While living in a large white houseâ€”considered to be cursed, Ronald Defeo slays his wife and children and then claims that voices from within his house told him to murder his family. One year later, Kathy Lutz (Melissa George) and her new husband George (Ryan Reynolds) are in the market for a new house. The couple stumbles upon a house that, at a glance, appears to be out of their price range, but in fact, it is a hellacious deal. â€śWhatâ€™s the catch?â€ť says George. â€śThere is always a catch.â€ť
This question prompts the real-estate agent to inform the man and woman that one year prior, a family was murdered in the house and the slayer said that â€śthe house made him do it.â€ť George retorts, â€śHouses donâ€™t kill people; people kill people.â€ť Thus, they decide to make a down payment and move in. Consequently, George soon finds himself following in Ronald Defeoâ€™s footstepsâ€”descending further into wickedness with each passing day.

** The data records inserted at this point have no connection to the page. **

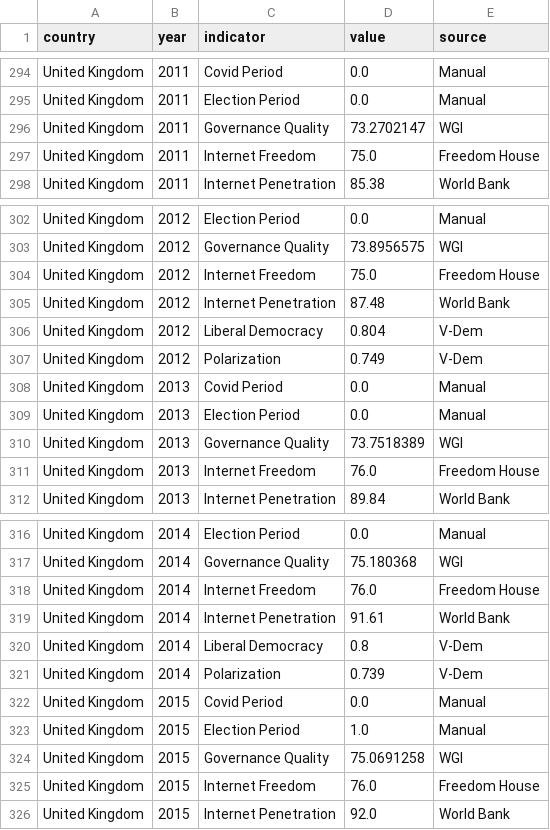
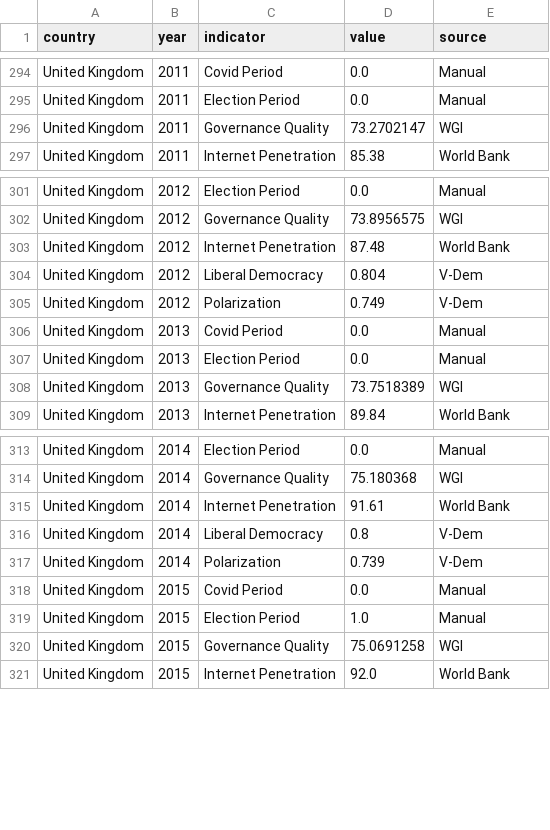
Before and after one commit to CindyLyu1953/MDI_database_wireframe, a CSV file: contextual_metadata/output/contextual_metadata_long.csv, drawn as a sheet; only a part is shown, gaps mark what is left out; the diff covers the shown part only; the diff names each change by its address in the sheet, - before the commit and + after, or states it on an @@ line.

Commit message:
new contextual metadata

```diff
--- a/contextual_metadata/output/contextual_metadata_long.csv
+++ b/contextual_metadata/output/contextual_metadata_long.csv
-row 297: United Kingdom | 2011 | Internet Freedom | 75.0 | Freedom House
-row 304: United Kingdom | 2012 | Internet Freedom | 75.0 | Freedom House
-row 311: United Kingdom | 2013 | Internet Freedom | 76.0 | Freedom House
-row 318: United Kingdom | 2014 | Internet Freedom | 76.0 | Freedom House
-row 325: United Kingdom | 2015 | Internet Freedom | 76.0 | Freedom House
```
Also changed, not shown: 13 removed rows elsewhere in this file, contextual_metadata/output/contextual_metadata_wide.csv, 1 other file.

In terms of horror, The Amityville Horror is respectable. Aside from the â€śbooâ€ť moments, Amityville even has a few scenes that both make your skin crawl and your blood curdle. On the other hand, scares are really all The Amityville Horror has to flauntâ€”that is, with the exception of Ryan Reynoldsâ€™ ripped upper-body.